Following is the common answer that is given to the consumers over the internet regarding bleach as a disinfectant:
Ans. Though a number of Parvovirus is available in the market but regular bleach is still said to be 100% effective. The dilution requirement is one part bleach to 30 parts water. For coloured or dyed fabrics and objects, caution is advised. Don’t use bleach solution on the animal!
The answer stated above however, is incorrect because the information is dependent on unrecorded kill claims along with a misconception regarding the nature of bleach. Sodium Hypochlorite or bleach, has been used as an inexpensive disinfectant universally for many years. In the last few years, Environment Protection Agency (EPA) of UK has pressurized the bleach manufacturers which also involve huge national brands to quit promoting bleach as an antimicrobial unless the product has been thoroughly registered and tested for efficiency.
Listed below describes briefly the usage and distribution of bleach.
Virtually there is no surfactant base in bleach therefore there is a need for second solution for pre-cleaning of the surface.
According to the new requirement of Environment Protection Agency (EPA), all cleaning products including bleach that seem to make particular kill claims be registered. They should be properly labelled and tested in detail for efficacy. Unlike sanitizers and quaternary disinfectants, bleach does not have a presence of residual surface.
Bleach is incompatible with a number of cleaning chemicals rendering it a dangerous aspect. Mixing bleach with cleaning solutions that contain pine oils, acids could result in toxic gas release or even an explosive chemical reaction.
This is the major myth that circles around bleach. As bleach can sell at quite low price, consumers are of the belief that it is good economic value. In order to have full effect of the active ingredients of bleach, it should be used 1-1 or full force.
Whereas, EPA registered sanitizer is effective ¼ ounce per gallon and is more economical value when it is diluted as directed.
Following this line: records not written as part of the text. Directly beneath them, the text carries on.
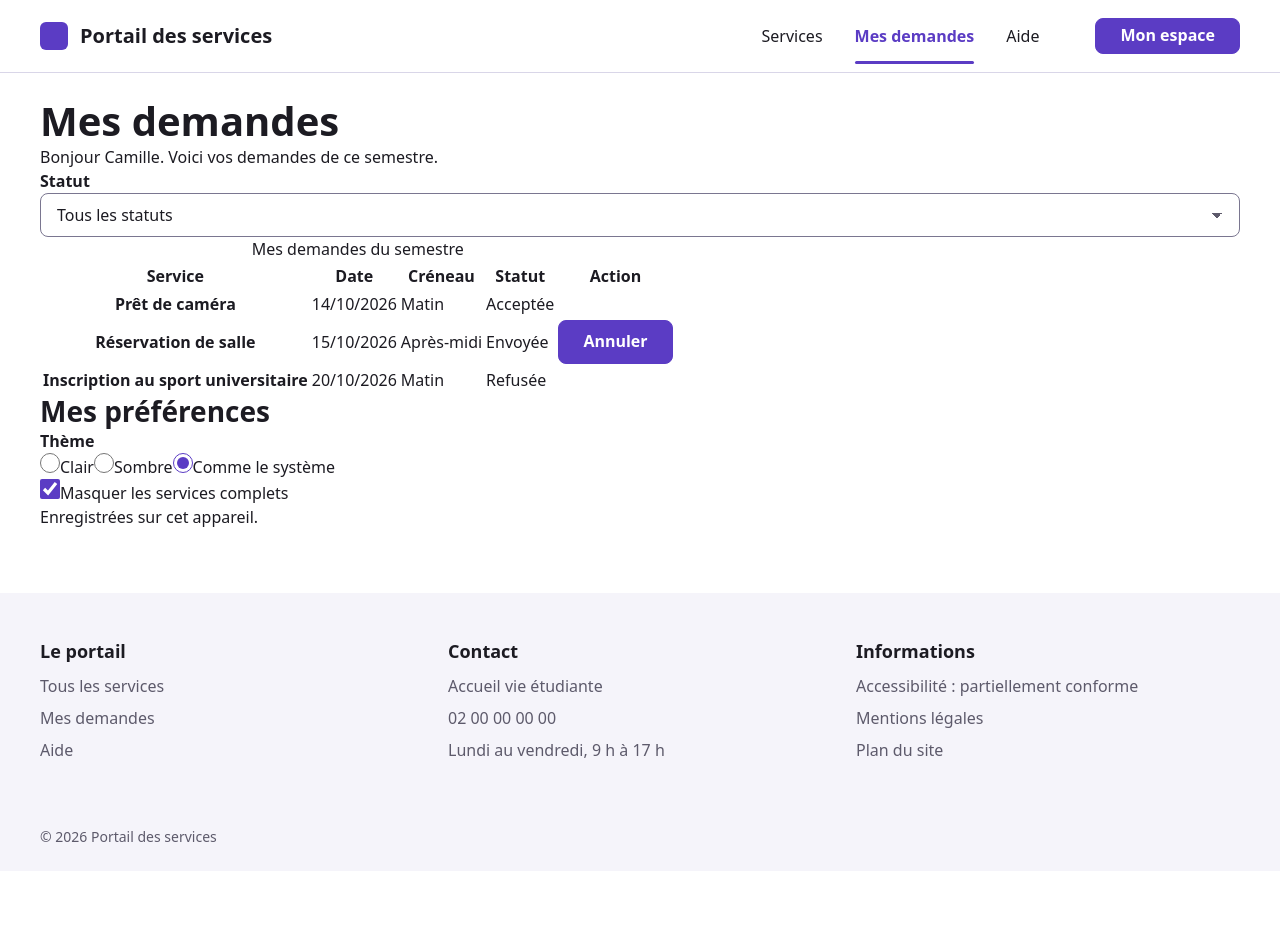
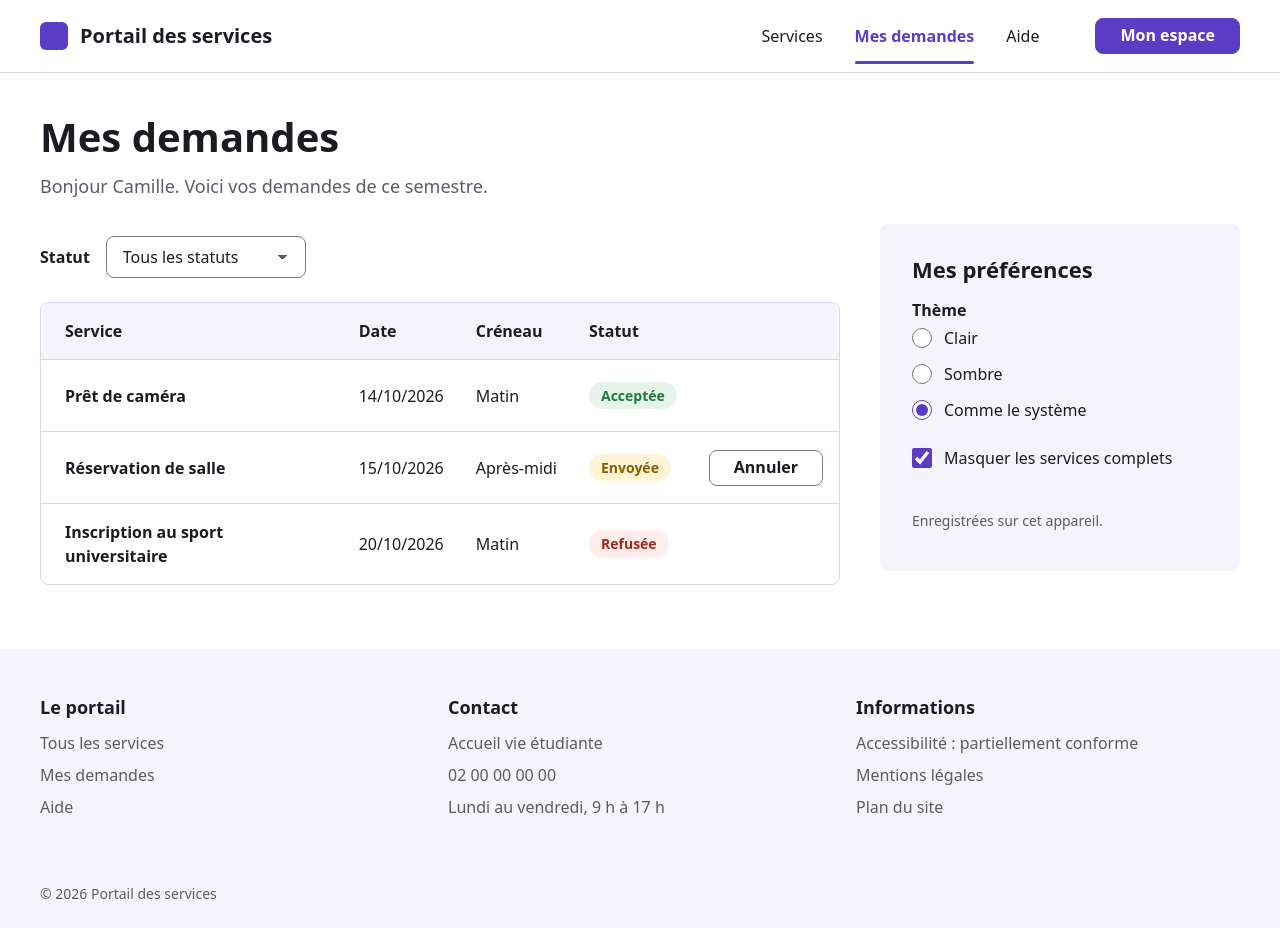
Before and after one commit to TheotimALBERTEAU/ProjetFrontEnd, an Angular app: page /espace in a window 1280 px wide. Before the commit the page ends 871 px from the top, so only its background shows below. Built offline with nearby package versions, Linux system fonts and the light colour scheme.

Commit message:
feat : css espace

```diff
--- a/src/app/pages/espace/espace.html
+++ b/src/app/pages/espace/espace.html
@@ -1,20 +1,23 @@
 <h1>Mes demandes</h1>
-<p>Bonjour Camille. Voici vos demandes de ce semestre.</p>
+<p class="intro">Bonjour Camille. Voici vos demandes de ce semestre.</p>
 
+<div class="filtre">
   <label for="statut">Statut</label>
   <select id="statut" name="statut">
     <option>Tous les statuts</option>
   </select>
+</div>
 
+<div class="tableau" role="region" aria-labelledby="tableau-titre" tabindex="0">
   <table>
-  <caption>Mes demandes du semestre</caption>
+    <caption id="tableau-titre" class="visually-hidden">Mes demandes du semestre</caption>
     <thead>
       <tr>
         <th scope="col">Service</th>
         <th scope="col">Date</th>
         <th scope="col">Créneau</th>
         <th scope="col">Statut</th>
-      <th scope="col">Action</th>
+        <th scope="col"><span class="visually-hidden">Action</span></th>
       </tr>
     </thead>
     <tbody>
@@ -23,28 +26,31 @@
           <th scope="row">{{ demande.service }}</th>
           <td>{{ demande.date }}</td>
           <td>{{ demande.creneau }}</td>
-        <td><span>{{ demande.statut }}</span></td>
+          <td><span class="badge" [attr.data-statut]="demande.code">{{ demande.statut }}</span></td>
           <td>
             @if (demande.annulable) {
-            <button type="button" [attr.aria-label]="'Annuler la demande : ' + demande.service">Annuler</button>
+              <button type="button" class="bouton-neutre" [attr.aria-label]="'Annuler la demande : ' + demande.service">Annuler</button>
             }
           </td>
         </tr>
       }
     </tbody>
   </table>
+</div>
 
-<aside>
+<aside class="encadre">
   <h2>Mes préférences</h2>
   <form>
-    <fieldset>
+    <fieldset class="choix">
       <legend>Thème</legend>
       <input type="radio" id="clair" name="theme" value="clair" /> <label for="clair">Clair</label>
       <input type="radio" id="sombre" name="theme" value="sombre" /> <label for="sombre">Sombre</label>
       <input type="radio" id="systeme" name="theme" value="systeme" checked /> <label for="systeme">Comme le système</label>
     </fieldset>
+    <div class="choix">
       <input type="checkbox" id="masquer-complets" name="masquer-complets" checked />
       <label for="masquer-complets">Masquer les services complets</label>
+    </div>
     <p>Enregistrées sur cet appareil.</p>
   </form>
 </aside>
--- a/src/app/pages/espace/espace.scss
+++ b/src/app/pages/espace/espace.scss
@@ -0,0 +1,128 @@
+:host {
+  display: grid;
+  grid-template-columns: minmax(0, 1fr);
+  gap: var(--espace-4) 40px;
+  align-items: start;
+}
+
+h1 {
+  margin-top: var(--espace-4);
+}
+
+.intro {
+  font-size: var(--taille-intro);
+  color: var(--couleur-texte-secondaire);
+}
+
+.filtre {
+  display: flex;
+  align-items: center;
+  gap: var(--espace-4);
+  margin-top: var(--espace-3);
+
+  select {
+    width: 200px;
+    min-height: 40px;
+  }
+}
+
+.tableau {
+  overflow-x: auto;
+  border: 1px solid var(--couleur-bordure);
+  border-radius: var(--rayon);
+}
+
+table {
+  width: 100%;
+  min-width: 600px;
+  border-collapse: collapse;
+}
+
+th,
+td {
+  padding: var(--espace-4);
+  text-align: left;
+  white-space: nowrap;
+}
+
+th:first-child {
+  padding-left: var(--espace-5);
+  white-space: normal;
+}
+
+thead th {
+  font-weight: 700;
+  background: var(--couleur-fond-section);
+}
+
+tbody tr {
+  border-top: 1px solid var(--couleur-bordure);
+}
+
+tbody th,
+tbody td {
+  height: 72px;
+}
+
+tbody th {
+  font-weight: 700;
+}
+
+td:last-child {
+  text-align: right;
+}
+
+td button {
+  min-height: 36px;
+  padding: var(--espace-1) var(--espace-5);
+}
+
+aside form {
+  display: flex;
+  flex-direction: column;
+  gap: var(--espace-5);
+}
+
+.choix {
+  display: grid;
+  grid-template-columns: auto 1fr;
+  align-items: center;
+  gap: var(--espace-3);
+
+  legend {
+    margin-bottom: var(--espace-1);
+  }
+}
+
+aside p {
+  margin-top: var(--espace-4);
+  font-size: var(--taille-petit);
+  color: var(--couleur-texte-secondaire);
+}
+
+@media (min-width: 64em) {
+  :host {
+    grid-template-columns: minmax(0, 1fr) 360px;
+    row-gap: var(--espace-5);
+  }
+
+  h1,
+  .intro {
+    grid-column: 1 / -1;
+  }
+
+  h1 + .intro {
+    margin-top: calc(-1 * var(--espace-3));
+  }
+
+  .filtre,
+  .tableau {
+    grid-column: 1;
+  }
+
+  aside {
+    grid-column: 2;
+    grid-row: 3 / span 2;
+    padding: var(--espace-6) var(--espace-6) 40px;
+  }
+}
--- a/src/app/pages/espace/espace.ts
+++ b/src/app/pages/espace/espace.ts
@@ -15,6 +15,7 @@ export class Espace {
     date: formaterDate(d.date),
     creneau: LIBELLES_CRENEAU[d.creneau],
     statut: LIBELLES_STATUT[d.statut],
+    code: d.statut,
     annulable: d.statut === 'envoyee',
   }));
 }
```
Lines whose indentation alone changed are shown as unchanged.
Bleach has aggressive tendencies that can damage surface materials including vinyl, most carpet fibres, upholstered surfaces and certain metals.
Many animal care facilities and hospitals still use bleach. Bleach has a negative impact on the animal’s ability to smell. Cats do not eat which they are unable to smell and this particularly holds true for large cats of the zoo. The problem is more predominant in police dogs as loss of smell affects their proficiency of tracking suspects, drugs and explosives.
Sodium hypochlorite is a known carcinogen and this is documented as well. It can cause permanent eye damage and irritate skin also.
Bleach expands in its container naturally. Therefore to prevent the container from exploding particularly the gallon ones a vented cap needs to be used by the manufacturer so that gas can easily escape to air.
In an enclosed space like a storage closet or a delivery truck, the gas can infuse in the surrounding surfaces like paper bags, cardboard which thus creating risk of contamination of food products.
The active ingredient sodium hypochlorite tends to be quite unstable in commercial bleach and will be dissipating over short time period. 10% solution of sodium hypochlorite to water might be used by the manufacturer but by the time it reaches the consumer, actual active ingredient may reduce to 5% permeating.